>>>>
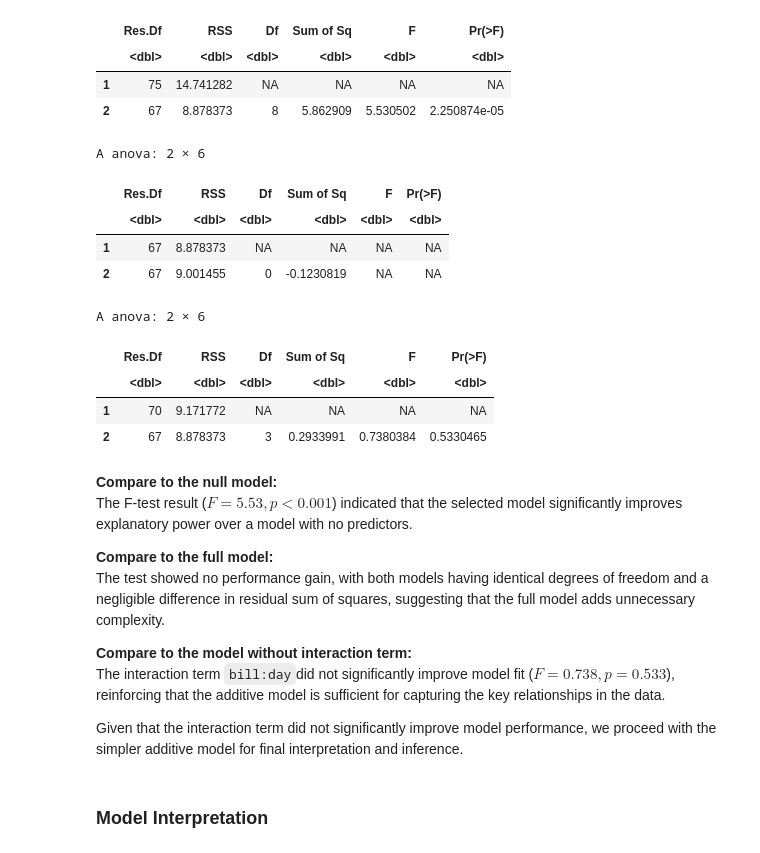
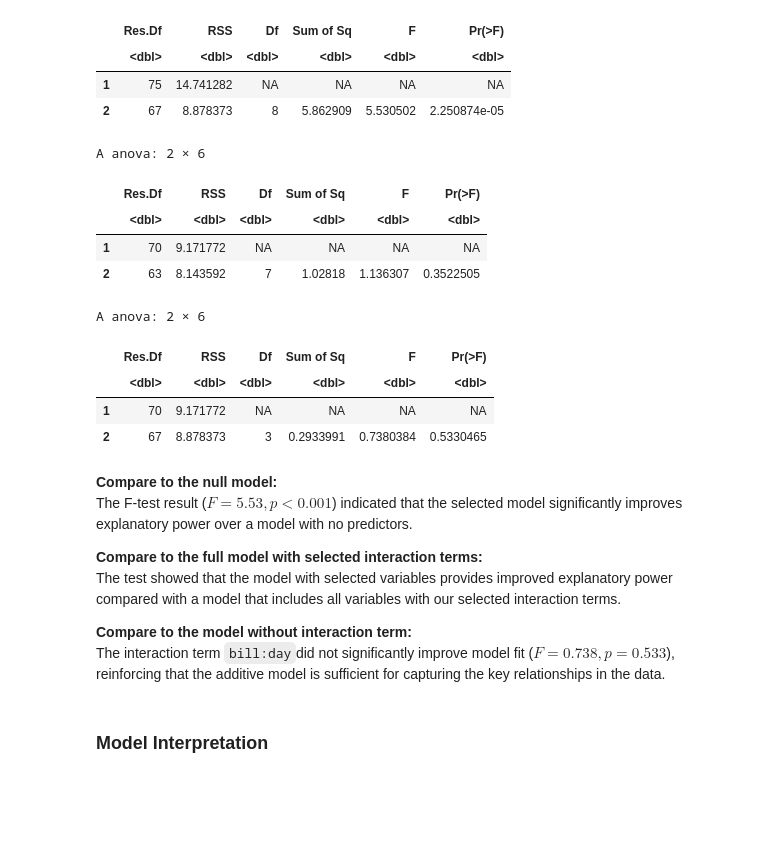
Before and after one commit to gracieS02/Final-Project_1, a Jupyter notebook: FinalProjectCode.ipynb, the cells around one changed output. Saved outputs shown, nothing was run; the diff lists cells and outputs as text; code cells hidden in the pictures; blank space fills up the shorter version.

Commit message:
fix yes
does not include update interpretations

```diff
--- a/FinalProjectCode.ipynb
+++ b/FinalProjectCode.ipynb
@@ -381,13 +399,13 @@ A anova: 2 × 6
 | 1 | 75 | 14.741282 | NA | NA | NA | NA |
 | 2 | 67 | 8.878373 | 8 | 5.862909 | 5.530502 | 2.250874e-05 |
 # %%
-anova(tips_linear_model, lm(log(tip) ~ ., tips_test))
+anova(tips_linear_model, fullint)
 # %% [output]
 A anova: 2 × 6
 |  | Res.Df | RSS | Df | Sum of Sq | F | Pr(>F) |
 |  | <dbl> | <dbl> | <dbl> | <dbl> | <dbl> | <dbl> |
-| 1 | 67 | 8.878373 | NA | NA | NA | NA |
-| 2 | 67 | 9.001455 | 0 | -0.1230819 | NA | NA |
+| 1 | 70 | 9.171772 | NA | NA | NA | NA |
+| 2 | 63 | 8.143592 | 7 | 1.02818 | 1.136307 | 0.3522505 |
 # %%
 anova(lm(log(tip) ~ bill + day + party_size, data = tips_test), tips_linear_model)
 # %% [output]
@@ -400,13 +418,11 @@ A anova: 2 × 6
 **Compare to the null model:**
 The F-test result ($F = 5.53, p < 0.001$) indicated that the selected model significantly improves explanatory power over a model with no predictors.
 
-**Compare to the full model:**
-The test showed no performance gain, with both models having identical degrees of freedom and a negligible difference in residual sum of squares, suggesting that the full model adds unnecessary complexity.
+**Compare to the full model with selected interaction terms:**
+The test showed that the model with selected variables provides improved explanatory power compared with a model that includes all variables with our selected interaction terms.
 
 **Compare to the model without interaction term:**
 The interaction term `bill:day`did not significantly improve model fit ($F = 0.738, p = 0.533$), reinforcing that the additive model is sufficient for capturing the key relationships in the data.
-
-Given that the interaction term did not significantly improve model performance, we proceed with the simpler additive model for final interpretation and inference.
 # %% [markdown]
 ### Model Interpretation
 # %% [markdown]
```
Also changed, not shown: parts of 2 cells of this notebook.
<<<<
>>>>
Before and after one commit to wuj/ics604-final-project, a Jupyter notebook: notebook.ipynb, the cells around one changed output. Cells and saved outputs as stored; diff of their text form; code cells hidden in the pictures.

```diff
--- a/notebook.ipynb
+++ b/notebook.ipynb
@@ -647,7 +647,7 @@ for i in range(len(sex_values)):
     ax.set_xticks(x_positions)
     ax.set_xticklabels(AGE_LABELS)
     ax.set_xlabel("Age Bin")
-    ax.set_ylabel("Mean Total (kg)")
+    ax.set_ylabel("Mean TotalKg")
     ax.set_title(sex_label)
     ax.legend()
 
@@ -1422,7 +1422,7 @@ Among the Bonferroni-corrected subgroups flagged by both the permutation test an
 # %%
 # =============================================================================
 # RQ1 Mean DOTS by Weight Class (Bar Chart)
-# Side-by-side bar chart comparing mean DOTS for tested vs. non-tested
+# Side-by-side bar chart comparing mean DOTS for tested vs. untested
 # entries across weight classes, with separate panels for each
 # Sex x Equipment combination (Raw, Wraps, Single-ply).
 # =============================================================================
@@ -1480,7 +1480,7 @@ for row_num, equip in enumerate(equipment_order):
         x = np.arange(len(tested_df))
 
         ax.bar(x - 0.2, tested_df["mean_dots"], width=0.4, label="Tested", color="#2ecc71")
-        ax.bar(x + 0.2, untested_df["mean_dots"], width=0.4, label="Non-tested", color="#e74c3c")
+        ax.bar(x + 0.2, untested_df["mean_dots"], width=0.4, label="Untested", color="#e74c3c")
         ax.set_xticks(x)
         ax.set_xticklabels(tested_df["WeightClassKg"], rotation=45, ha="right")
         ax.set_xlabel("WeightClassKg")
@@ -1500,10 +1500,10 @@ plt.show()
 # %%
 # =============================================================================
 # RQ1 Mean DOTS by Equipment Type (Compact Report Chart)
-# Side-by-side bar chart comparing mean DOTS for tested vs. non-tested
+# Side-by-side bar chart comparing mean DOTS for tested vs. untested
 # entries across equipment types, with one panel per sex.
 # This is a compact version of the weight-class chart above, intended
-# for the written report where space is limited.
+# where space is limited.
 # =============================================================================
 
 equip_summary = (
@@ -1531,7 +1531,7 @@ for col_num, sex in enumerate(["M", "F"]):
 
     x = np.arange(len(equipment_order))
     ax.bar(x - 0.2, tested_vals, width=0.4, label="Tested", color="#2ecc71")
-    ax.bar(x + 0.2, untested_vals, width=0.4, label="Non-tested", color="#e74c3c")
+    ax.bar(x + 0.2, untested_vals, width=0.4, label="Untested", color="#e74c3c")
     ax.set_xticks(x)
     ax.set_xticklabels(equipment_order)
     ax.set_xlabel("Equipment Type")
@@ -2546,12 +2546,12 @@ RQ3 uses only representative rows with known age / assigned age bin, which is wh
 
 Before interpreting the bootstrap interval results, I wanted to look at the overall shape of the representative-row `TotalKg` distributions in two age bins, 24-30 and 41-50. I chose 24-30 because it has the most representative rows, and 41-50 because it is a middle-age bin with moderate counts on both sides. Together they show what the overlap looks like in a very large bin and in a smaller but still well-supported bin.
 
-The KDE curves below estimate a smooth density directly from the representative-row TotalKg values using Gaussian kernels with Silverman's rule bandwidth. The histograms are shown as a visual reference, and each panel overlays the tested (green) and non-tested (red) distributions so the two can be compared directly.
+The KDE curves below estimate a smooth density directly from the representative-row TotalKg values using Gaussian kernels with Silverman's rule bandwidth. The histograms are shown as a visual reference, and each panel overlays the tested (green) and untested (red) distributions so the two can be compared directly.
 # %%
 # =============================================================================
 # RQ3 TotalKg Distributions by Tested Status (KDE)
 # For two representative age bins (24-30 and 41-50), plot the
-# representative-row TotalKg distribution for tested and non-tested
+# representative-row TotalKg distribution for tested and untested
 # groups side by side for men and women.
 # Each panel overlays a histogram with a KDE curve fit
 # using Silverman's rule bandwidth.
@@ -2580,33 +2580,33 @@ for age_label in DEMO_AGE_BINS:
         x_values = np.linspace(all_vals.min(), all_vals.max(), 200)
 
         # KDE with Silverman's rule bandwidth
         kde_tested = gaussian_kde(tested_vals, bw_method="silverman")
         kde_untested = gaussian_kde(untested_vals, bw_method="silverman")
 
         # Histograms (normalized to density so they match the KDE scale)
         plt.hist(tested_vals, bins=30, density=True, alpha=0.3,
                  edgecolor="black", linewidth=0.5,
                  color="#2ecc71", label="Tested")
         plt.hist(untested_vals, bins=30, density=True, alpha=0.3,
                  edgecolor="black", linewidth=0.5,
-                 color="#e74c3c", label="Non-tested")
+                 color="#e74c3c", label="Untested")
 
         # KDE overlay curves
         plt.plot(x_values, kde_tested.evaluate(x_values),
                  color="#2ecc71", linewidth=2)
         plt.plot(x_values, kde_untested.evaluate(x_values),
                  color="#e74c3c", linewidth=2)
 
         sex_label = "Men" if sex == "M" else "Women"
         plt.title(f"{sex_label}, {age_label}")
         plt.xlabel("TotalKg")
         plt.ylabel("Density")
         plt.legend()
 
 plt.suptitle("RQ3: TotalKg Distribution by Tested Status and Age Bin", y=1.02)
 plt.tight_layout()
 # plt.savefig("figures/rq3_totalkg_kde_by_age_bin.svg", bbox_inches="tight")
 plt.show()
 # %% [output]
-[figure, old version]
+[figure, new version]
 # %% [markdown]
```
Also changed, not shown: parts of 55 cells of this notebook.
<<<<
>>>>
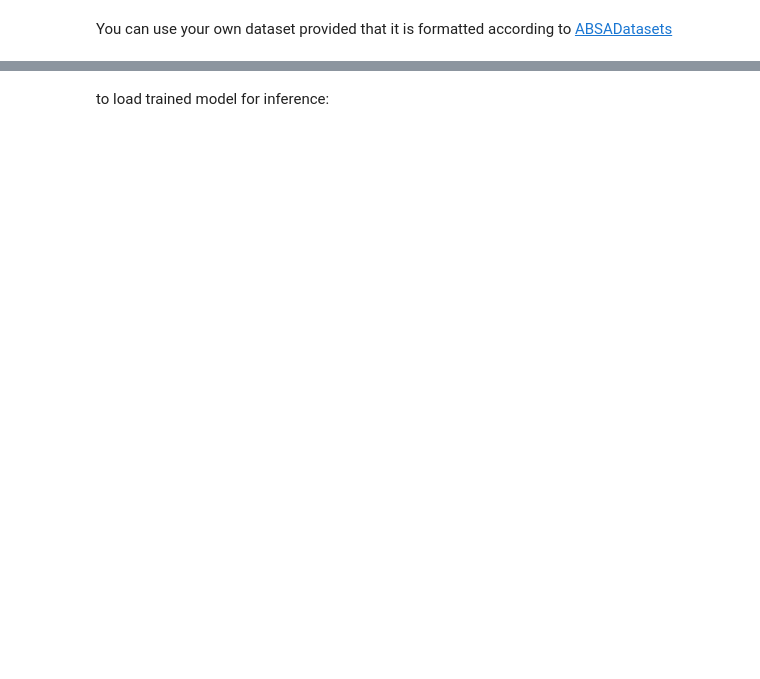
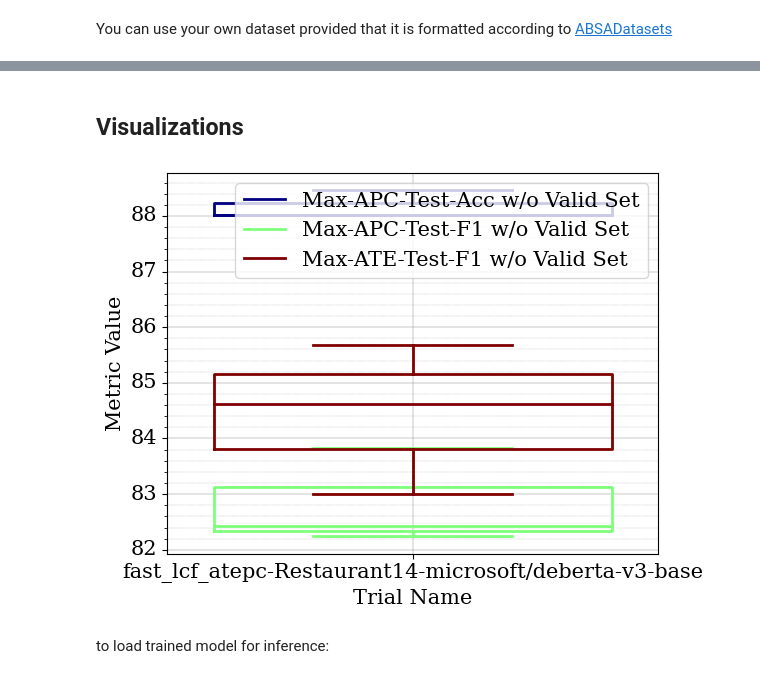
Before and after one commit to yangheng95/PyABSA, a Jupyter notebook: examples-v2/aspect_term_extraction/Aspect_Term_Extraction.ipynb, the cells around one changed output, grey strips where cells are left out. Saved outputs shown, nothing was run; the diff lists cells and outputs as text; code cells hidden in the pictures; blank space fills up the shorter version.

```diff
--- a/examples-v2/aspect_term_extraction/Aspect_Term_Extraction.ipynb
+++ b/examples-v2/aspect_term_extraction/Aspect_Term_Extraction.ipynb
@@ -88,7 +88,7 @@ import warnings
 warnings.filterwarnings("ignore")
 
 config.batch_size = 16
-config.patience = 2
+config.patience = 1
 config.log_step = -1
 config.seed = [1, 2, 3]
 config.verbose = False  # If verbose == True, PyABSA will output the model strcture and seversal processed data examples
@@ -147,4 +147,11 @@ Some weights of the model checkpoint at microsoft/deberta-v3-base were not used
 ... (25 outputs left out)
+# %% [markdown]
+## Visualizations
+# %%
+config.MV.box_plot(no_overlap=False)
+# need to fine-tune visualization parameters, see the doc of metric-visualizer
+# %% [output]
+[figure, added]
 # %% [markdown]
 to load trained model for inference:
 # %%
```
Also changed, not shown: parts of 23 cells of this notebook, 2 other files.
<<<<
> **What needs to be done**
Of the lines above, show those in which "shorter" appears.

> **Written solution**
Before and after one commit to gracieS02/Final-Project_1, a Jupyter notebook: FinalProjectCode.ipynb, the cells around one changed output. Saved outputs shown, nothing was run; the diff lists cells and outputs as text; code cells hidden in the pictures; blank space fills up the shorter version.
Before and after one commit to yangheng95/PyABSA, a Jupyter notebook: examples-v2/aspect_term_extraction/Aspect_Term_Extraction.ipynb, the cells around one changed output, grey strips where cells are left out. Saved outputs shown, nothing was run; the diff lists cells and outputs as text; code cells hidden in the pictures; blank space fills up the shorter version.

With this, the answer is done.